The provisions (above) relating to what will constitute the required significant contribution to the environmental objectives or the potential significant harms, clearly are very broad. Much more detail will be required to make them workable. The EU’s answer to this (and this type of approach has been adopted in other EU environment law) is that the EU Commission, via delegated acts (the provisions surrounding the legal mechanisms for this are not discussed in this article), will establish technical screening criteria (“TSC”) to provide more substance. The timetable currently envisaged for when TSCs will be adopted and when they will be applicable are:
- TSC by 31st December 2019 for application on 1st July 2020
climate change mitigation
climate change adaption.
TSC by 1st July 2021 for application on 31st December 2021
Circular economy, waste prevention and recycling

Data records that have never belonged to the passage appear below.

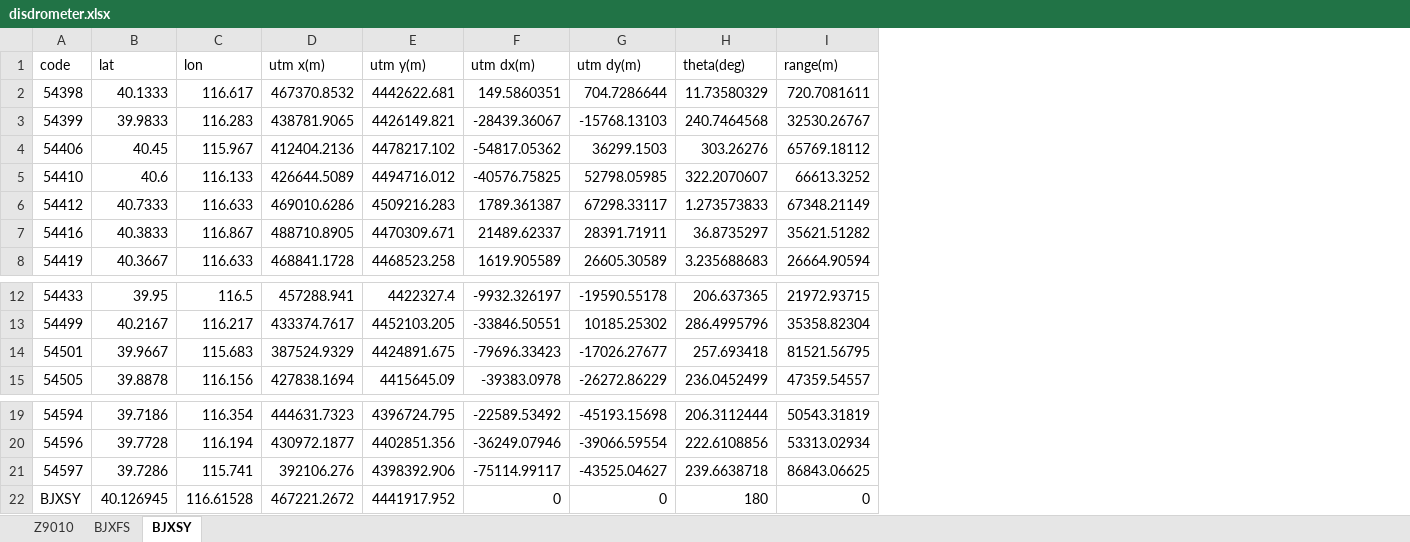
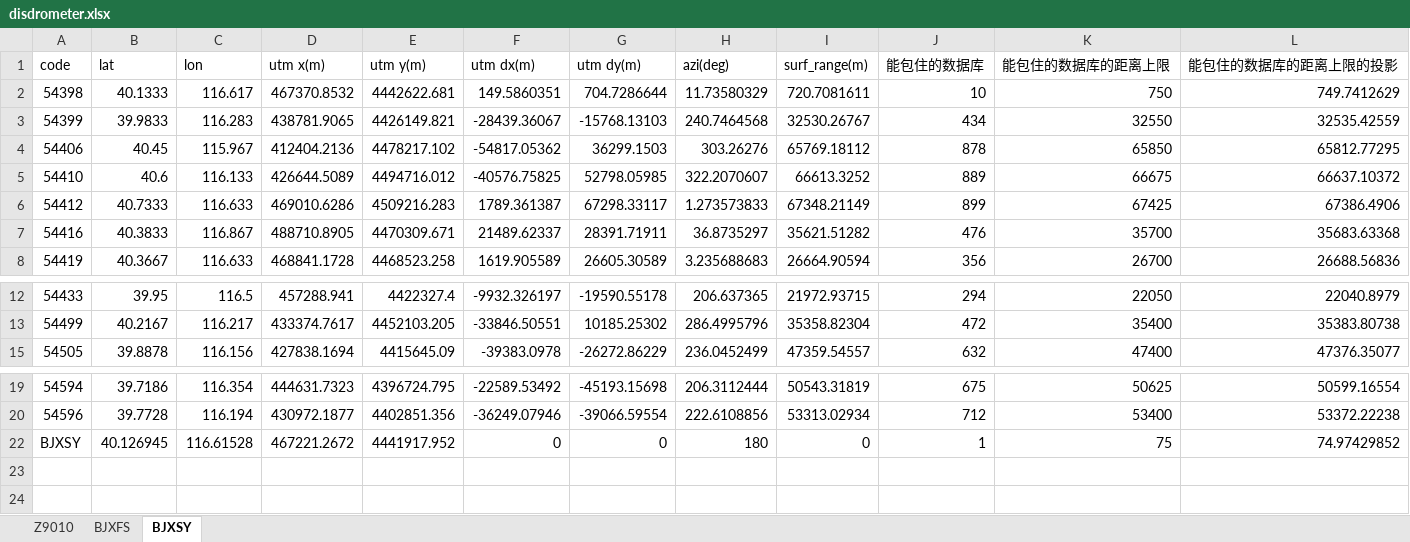
Before and after one commit to ZhouRuiyang17/RadarQC, an Excel workbook: disdrometer.xlsx, sheet BJXSY, drawn as a sheet; only a part is shown, gaps mark what is left out; values as stored, in another font and other column widths than the file's, no borders; removed rows and columns are numbered as before the commit, all else as after; the diff names each change by its address in the sheet, - before the commit and + after, or states it on an @@ line.

```diff
--- a/disdrometer.xlsx (sheet BJXSY)
+++ b/disdrometer.xlsx (sheet BJXSY)
+column J (能包住的数据库), rows 2-8: 10 | 434 | 878 | 889 | 899 | 476 | 356; rows 12-15: 294 | 472 | 632; rows 19-22: 675 | 712 | 1
+column K (能包住的数据库的距离上限), rows 2-8: 750 | 32550 | 65850 | 66675 | 67425 | 35700 | 26700; rows 12-15: 22050 | 35400 | 47400; rows 19-22: 50625 | 53400 | 75
+column L (能包住的数据库的距离上限的投影), rows 2-8: 749.7412629 | 32535.42559 | 65812.77295 | 66637.10372 | 67386.4906 | 35683.63368 | 26688.56836; rows 12-15: 22040.8979 | 35383.80738 | 47376.35077; rows 19-22: 50599.16554 | 53372.22238 | 74.97429852
-H1: theta(deg)
+H1: azi(deg)
-I1: range(m)
+I1: surf_range(m)
-row 14: 54501 | 39.9667 | 115.683 | 387524.9329 | 4424891.675 | -79696.33423 | -17026.27677 | 257.693418 | 81521.56795
-row 21: 54597 | 39.7286 | 115.741 | 392106.276 | 4398392.906 | -75114.99117 | -43525.04627 | 239.6638718 | 86843.06625
```
Also changed, not shown: hidden cells, 10 other files.
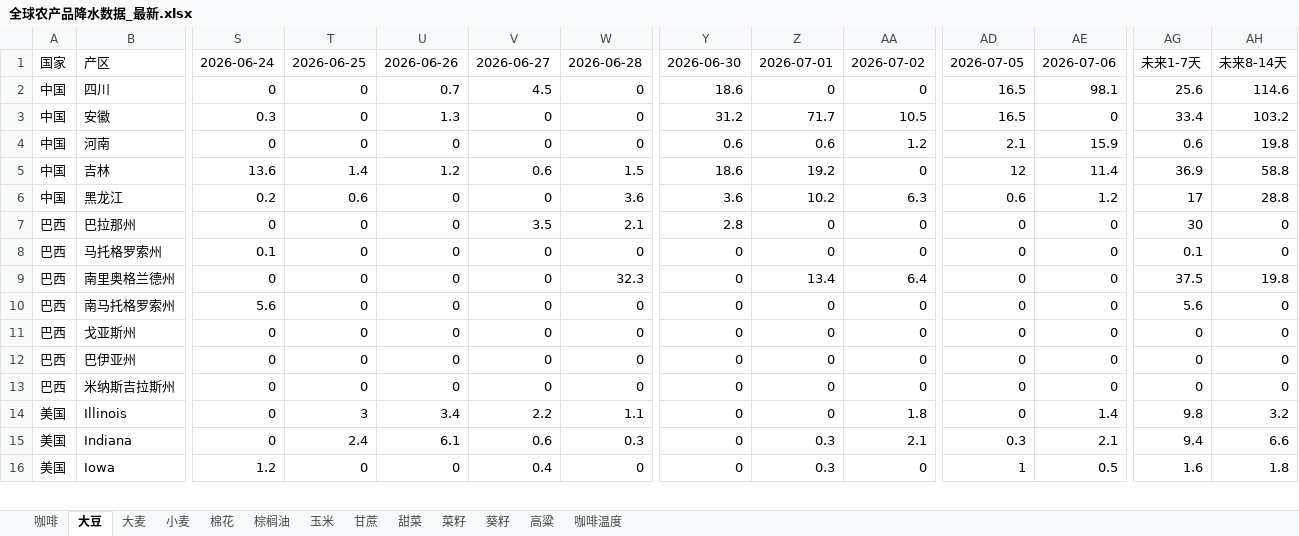
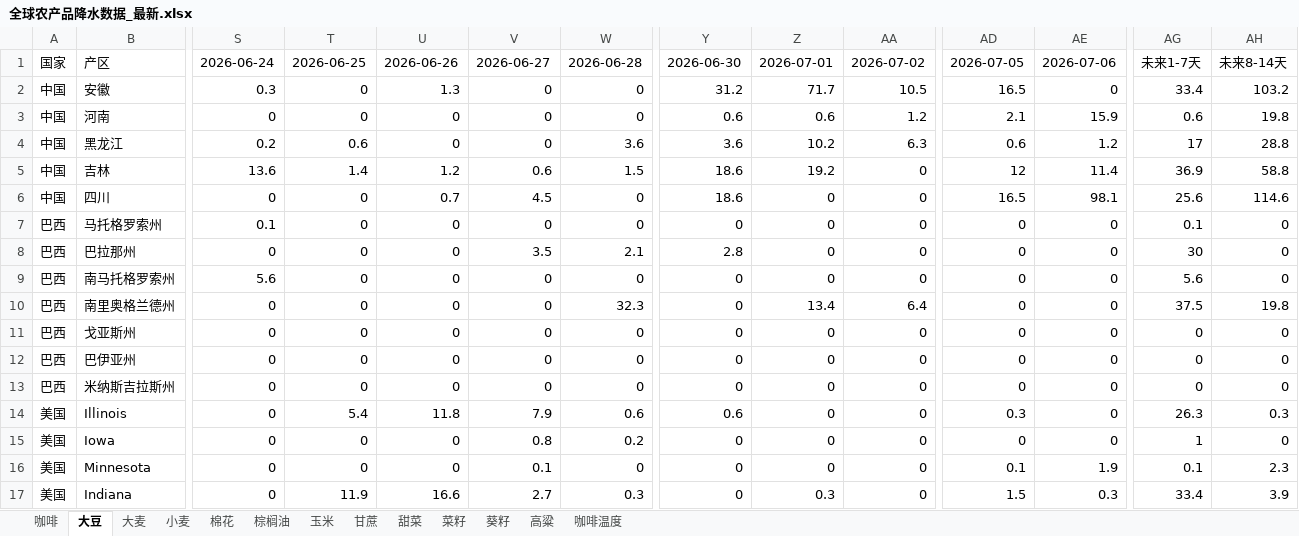
Before and after one commit to 2368846312-oss/ag-weather, an Excel workbook: 全球农产品降水数据_最新.xlsx, sheet 大豆, drawn as a sheet; only a part is shown, gaps mark what is left out; values as stored, in another font and other column widths than the file's, no cell formats; removed rows and columns are numbered as before the commit, all else as after; rows hold the shown columns only; the diff covers the shown part only; the diff names each change by its address in the sheet, - before the commit and + after, or states it on an @@ line.

```diff
--- a/全球农产品降水数据_最新.xlsx (sheet 大豆)
+++ b/全球农产品降水数据_最新.xlsx (sheet 大豆)
@@ row 6 moved to row 4: 中国 @@
@@ row 2 moved to row 6: 中国 @@
@@ row 8 moved to row 7: 巴西 @@
@@ row 10 moved to row 9: 巴西 @@
-T14: 3
+T14: 5.4
-U14: 3.4
+U14: 11.8
-V14: 2.2
+V14: 7.9
-W14: 1.1
+W14: 0.6
-Y14: 0
+Y14: 0.6
-AA14: 1.8
+AA14: 0
-AD14: 0
+AD14: 0.3
-AE14: 1.4
+AE14: 0
-AG14: 9.8
+AG14: 26.3
-AH14: 3.2
+AH14: 0.3
-row 15: 美国 | Indiana | 0 | 2.4 | 6.1 | 0.6 | 0.3 | 0 | 0.3 | 2.1 | 0.3 | 2.1 | 9.4 | 6.6
-S15: 1.2
+S15: 0
-V15: 0.4
+V15: 0.8
-W15: 0
+W15: 0.2
-Z15: 0.3
+Z15: 0
-AD15: 1
+AD15: 0
-AE15: 0.5
+AE15: 0
-AG15: 1.6
+AG15: 1
-AH15: 1.8
+AH15: 0
+row 16: 美国 | Minnesota | 0 | 0 | 0 | 0.1 | 0 | 0 | 0 | 0 | 0.1 | 1.9 | 0.1 | 2.3
+row 17: 美国 | Indiana | 0 | 11.9 | 16.6 | 2.7 | 0.3 | 0 | 0.3 | 0 | 1.5 | 0.3 | 33.4 | 3.9
```
Also changed, not shown: 2 added rows, 3 removed rows and 12 edited cells elsewhere in this sheet, sheet 小麦, sheet 玉米, sheet 大麦, sheet 葵籽, sheet 棉花, sheet 菜籽, 5 more sheets, cell formats, VHI_Data/VHI_最近6周汇总.xlsx.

Pollution prevention and control
TSC by 1st July 2022 for application on 31st December 2022
Sustainable use and protection of water and marine resources
Protection of healthy ecosystems
A number of things (potentially either or both qualitative and quantitative) are to be taken into account in determining a TSC. These will include scientific evidence and the precautionary principle, identifying the most relevant contributions in the short and longer terms, the impacts of not only the economic activity itself but also the products and services provided by the activity including in production, use and end-of-life and facilitating verification measures. Consideration is also to be given to the risk of distorting market competition, or creating inconsistent incentives or stranded assets. Activities which relate to clean energy and clean transport receive particular mention.
It is anticipated that the proposed Regulation may need to evolve over time. The TSC are to be regularly reviewed and the Regulation itself is to be reviewed on a three yearly basis. Again, this is a common feature of EU environment law.
Platform on Sustainable Finance
To help it in its work, particularly on TSC (but also on capital flows to sustainable investment and potential future need to amend the Regulation), the EU Commission is to set up and chair a platform on sustainable finance. This platform is to be composed of the European Environment Agency, European Supervisory Authorities, the European Investment Bank, the European Investment Fund, experts representing relevant private stakeholders and individual experts with proven knowledge and experience.
The proposed Regulation is potentially very significant given the size of the market for environmentally sustainable investment in the EU and the amount of diverse work currently being undertaken in terms of policy and law on sustainability and ESG in the EU and globally. This endeavour to provide clarity and certainty will no doubt be welcomed by many, albeit it may also disappoint others. The lack of current detail gives rise to a significant number of questions over how the Regulation will work if it is passed. Of course, the proposed Regulation may be subject to amendment (perhaps significant) during its legislative passage (assuming it is passed). We look forward to seeing if it is passed, and if so whether its provisions are altered substantially.